## WORK TO COMPLETE:
Copy every line of the entries that includes the word "been".

## EXERCISE MATERIAL:
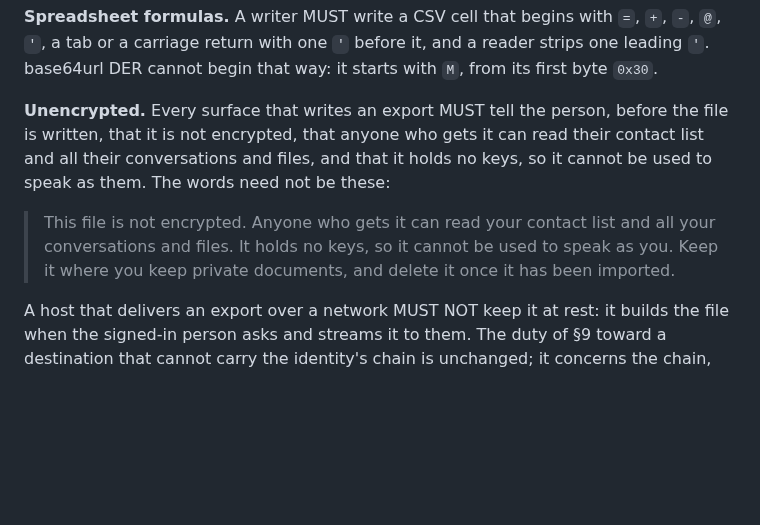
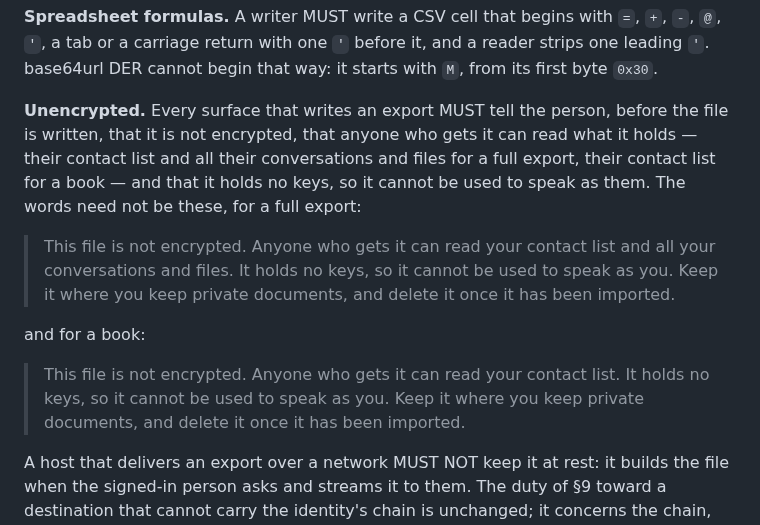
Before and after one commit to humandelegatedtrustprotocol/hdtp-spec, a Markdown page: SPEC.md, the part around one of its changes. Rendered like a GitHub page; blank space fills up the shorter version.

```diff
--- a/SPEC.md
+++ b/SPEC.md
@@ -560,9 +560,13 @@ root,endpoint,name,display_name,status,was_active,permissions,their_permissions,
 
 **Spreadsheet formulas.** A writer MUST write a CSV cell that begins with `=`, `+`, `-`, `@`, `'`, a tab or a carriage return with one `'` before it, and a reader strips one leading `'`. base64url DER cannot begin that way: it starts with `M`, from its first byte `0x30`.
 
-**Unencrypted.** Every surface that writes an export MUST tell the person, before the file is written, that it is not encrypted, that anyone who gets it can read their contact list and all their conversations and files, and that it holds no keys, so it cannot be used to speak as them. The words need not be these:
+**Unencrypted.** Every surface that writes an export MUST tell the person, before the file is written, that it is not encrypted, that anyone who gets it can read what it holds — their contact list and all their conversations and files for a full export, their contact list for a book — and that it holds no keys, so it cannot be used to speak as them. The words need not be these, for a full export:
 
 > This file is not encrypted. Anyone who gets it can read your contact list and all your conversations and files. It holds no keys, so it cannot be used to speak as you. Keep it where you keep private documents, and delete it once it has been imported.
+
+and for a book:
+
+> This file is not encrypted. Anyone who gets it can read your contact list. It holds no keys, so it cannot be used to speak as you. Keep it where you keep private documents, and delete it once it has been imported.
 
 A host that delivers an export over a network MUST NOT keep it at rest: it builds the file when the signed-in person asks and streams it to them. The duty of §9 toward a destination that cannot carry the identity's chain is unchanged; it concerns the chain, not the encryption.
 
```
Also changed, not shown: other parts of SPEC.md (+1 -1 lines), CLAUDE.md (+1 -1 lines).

* * *

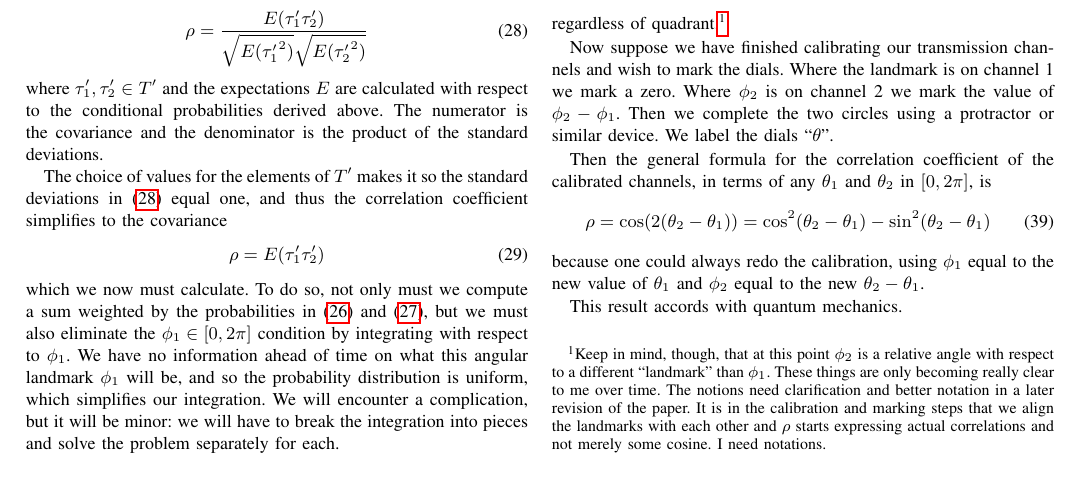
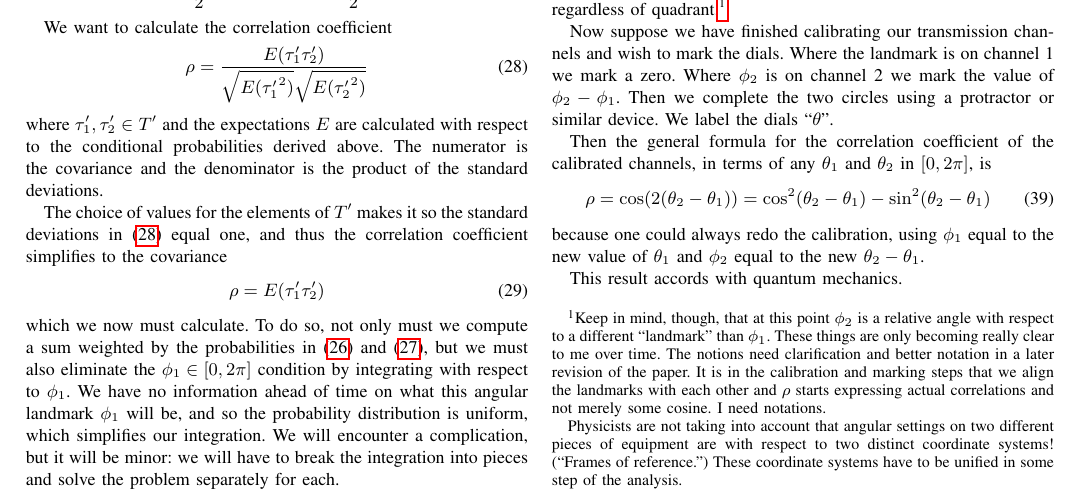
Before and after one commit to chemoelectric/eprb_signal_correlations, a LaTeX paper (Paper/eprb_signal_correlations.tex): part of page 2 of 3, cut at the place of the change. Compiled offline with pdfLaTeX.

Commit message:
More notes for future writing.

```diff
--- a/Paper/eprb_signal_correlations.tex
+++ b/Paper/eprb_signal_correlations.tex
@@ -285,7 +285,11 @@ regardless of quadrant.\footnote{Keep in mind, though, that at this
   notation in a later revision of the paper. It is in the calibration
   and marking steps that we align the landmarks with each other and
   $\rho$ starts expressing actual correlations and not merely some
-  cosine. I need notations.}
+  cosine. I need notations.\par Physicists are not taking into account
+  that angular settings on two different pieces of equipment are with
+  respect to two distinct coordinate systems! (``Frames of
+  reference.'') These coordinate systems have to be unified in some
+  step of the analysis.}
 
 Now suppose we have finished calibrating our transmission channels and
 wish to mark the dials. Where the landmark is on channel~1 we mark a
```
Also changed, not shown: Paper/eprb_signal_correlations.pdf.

## YOUR SOLUTION:
 > This file is not encrypted. Anyone who gets it can read your contact list and all your conversations and files. It holds no keys, so it cannot be used to speak as you. Keep it where you keep private documents, and delete it once it has been imported.
+> This file is not encrypted. Anyone who gets it can read your contact list. It holds no keys, so it cannot be used to speak as you. Keep it where you keep private documents, and delete it once it has been imported.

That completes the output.